The leaves of our Black Gum (Nyssa sylvatica) also known as Black Tupelo, and the Bald Cypress (Taxodium distichum) are signaling a change of seasons.
I’ve been using the photographs I took recently of the insect show on the Rough-leaved Goldenrod (Solidago rugosa) to try to identify the insects I saw.
I was surprised to discover that what I thought was an iridescent green fly was actually a sweat bee (Augochloropsis metallica).
And this interesting-looking insect is a Feather-legged Fly (Trichopoda pennipes). It doesn’t fit my mental image of a typical fly, and it’s considered a beneficial insect. I’ve not found any information on what function the leg “feathers” serve.
I wouldn’t have guessed this Yellow-collared Scape Moth (Cisseps fulvicollis) was a moth, either. It is apparently widespread over much of the U.S., feeds on flowers by day and is attracted to lights at night.
I’m not sure which is more challenging – getting good insect photographs or identifying the subjects later. I’ve got a lot to learn on both counts, and I look forward to discovering more about all of our backyard visitors – large and small.
What plants, birds, insects, etc., are you noticing in your backyard?
P.S. Click on the images to see a larger view.
The Rough-leaved Goldenrod (Solidago rugosa) has been the most popular plant in the backyard recently. The airy, arching stems with yellow blossoms have been a gathering place for a myriad of insects including bees, flies, wasps, and unknowns, all busily feeding on nectar and gathering pollen.
This is one of the insects that got my attention (click images for larger versions).
I checked BugGuide and discovered it’s a Black Locust Borer (Megacyllene robiniae). Adults feed on pollen, particularly from goldenrods. The larvae live on Black Locust trees and can be a pest.
When I cropped an image to get this close-up, I was surprised to see that the body was somewhat fuzzy.
I enjoyed observing all the comings and goings on this goldenrod plant, and I’ve decided watching insects is great fun.
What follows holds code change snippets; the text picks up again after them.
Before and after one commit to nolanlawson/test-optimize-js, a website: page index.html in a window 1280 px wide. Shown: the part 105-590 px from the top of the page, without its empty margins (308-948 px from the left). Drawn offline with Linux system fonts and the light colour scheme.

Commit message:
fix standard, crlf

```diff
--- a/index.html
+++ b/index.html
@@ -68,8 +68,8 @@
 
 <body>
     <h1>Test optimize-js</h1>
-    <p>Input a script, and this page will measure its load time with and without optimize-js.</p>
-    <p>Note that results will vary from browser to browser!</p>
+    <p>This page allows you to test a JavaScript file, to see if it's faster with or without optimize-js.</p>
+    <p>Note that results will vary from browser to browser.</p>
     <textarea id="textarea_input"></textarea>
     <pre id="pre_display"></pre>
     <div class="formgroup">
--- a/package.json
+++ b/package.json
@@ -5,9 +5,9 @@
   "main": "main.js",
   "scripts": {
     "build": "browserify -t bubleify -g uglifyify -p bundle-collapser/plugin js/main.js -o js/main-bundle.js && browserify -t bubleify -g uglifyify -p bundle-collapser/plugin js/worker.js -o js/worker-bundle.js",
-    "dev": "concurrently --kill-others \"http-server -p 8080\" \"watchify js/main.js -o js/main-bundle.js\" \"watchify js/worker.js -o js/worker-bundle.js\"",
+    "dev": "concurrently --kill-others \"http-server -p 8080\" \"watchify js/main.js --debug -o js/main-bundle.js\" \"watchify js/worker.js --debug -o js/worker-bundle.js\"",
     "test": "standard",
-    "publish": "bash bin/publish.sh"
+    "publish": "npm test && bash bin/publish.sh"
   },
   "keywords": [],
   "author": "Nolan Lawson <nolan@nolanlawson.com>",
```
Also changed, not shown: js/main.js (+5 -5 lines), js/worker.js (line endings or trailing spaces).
There were far too many interesting creatures for one blog and I’ll share more images later.
The seedpods on the Hearts-a-burstin’ (Euonymus americanus) shrub are one of many enjoyable backyard signs of autumn.
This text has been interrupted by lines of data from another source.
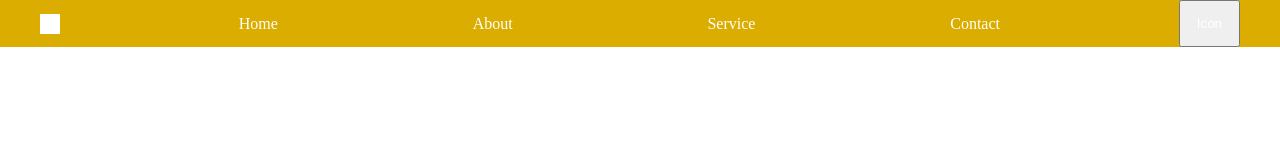
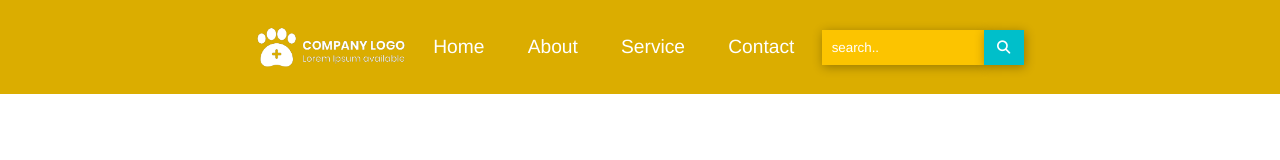
Before and after one commit to Sudhir-Rajbhar/pet-webdesign, a plain HTML site: page code/index.html in a window 1280 px wide. Drawn offline with Linux system fonts and the light colour scheme.

Commit message:
navbar complete

```diff
--- a/code/index.html
+++ b/code/index.html
@@ -4,19 +4,25 @@
     <meta charset="UTF-8" />
     <meta name="viewport" content="width=device-width, initial-scale=1.0" />
     <title>Pet Web Page</title>
+    <!-- Style sheet is linked here -->
     <link rel="stylesheet" href="style.css">
+    <!-- Fontawsome CDN Link For Icons -->
+    <link rel="stylesheet" href="https://cdnjs.cloudflare.com/ajax/libs/font-awesome/6.4.2/css/all.min.css">
   </head>
   <body>
     <!-- The Head Part -->
     <header>
 
         <nav>
-            <div class="brand-logo"></div>
+            <img src="../Images/Fixed-Logo.png" alt="Brand Logo">
             <a href="#">Home</a>
             <a href="#">About</a>
             <a href="#">Service</a>
             <a href="#">Contact</a>
-            <button>Icon</button>
+            <form action="">
+              <input type="text" name="search" id="" value="search..">
+            <button><i class="fas fa-search"></i></button>
+          </form>
         </nav>
     </header>
   </body>
--- a/code/style.css
+++ b/code/style.css
@@ -3,6 +3,7 @@
     margin: 0;
     padding: 0;
     box-sizing: border-box;
+    font-family: Helvetica, Arial, sans-serif;
 }
 html, body {
     width: 100%;
@@ -15,26 +16,47 @@ html, body {
 /* Dark Yello- #DBAD00 */
 
 /* Head and Nav Bar */
-
-/* Fake Logo Cretion */
-div.brand-logo {
-    width: 20px;
-    height: 20px;
-    background-color: white;
-}
 header {
     background-color: #dbad00;
+    padding: 0 15em;
+
 }
+
+/* Navigation Bar */
 nav {
     display: flex;
     flex-wrap: wrap;
     justify-content:space-between;
     align-items: center;
-    padding: 0 40px;
+    padding: 1em;
 
 }
-nav a, nav button {
-    padding: 14px 16px;
+img {
+    width: 9.375em;
+}
+nav a {
+    padding: 20px 16px;
     text-decoration: none;
     color: white;
+    font-size: 1.2em;
 }
+nav button, input[type=text] {
+    padding: 10px;
+    margin: 0;
+    border: none;
+    outline: transparent;
+    box-shadow: 1px 2px 10px rgba(0, 0, 0, 0.308);
+
+}
+input[type=text] {
+    float: left;
+    width: 80%;
+    background-color: #fcc400;
+    color: white;
+}
+nav button {
+    float: left;
+    width: 20%;
+    background-color: #00bfca;
+    color: white;
+}
```
Also changed, not shown: Images/Fixed-Logo.png (added).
This plant seems quite happy growing under our pine tree where it’s dry and mostly shady. I enjoy it throughout the year and it is especially attractive this time of year.
I’m often amazed at the designs to be found in nature and these prickly magenta seedpods and brilliant red-orange seeds never cease to amaze me. This haiku, written by my friend, Beth Bailey, enriches and adds to what I see.
Drop by drop they dip
their nodding heads, their giving hearts
each bleeding beauty.
The seeds are food for birds and small mammals, but obviously not all of them get eaten. I have several small two-to-three inch seedlings.
I’ll be glad to share these with anyone who lives in the Lexington area. Please let me know if you are interested.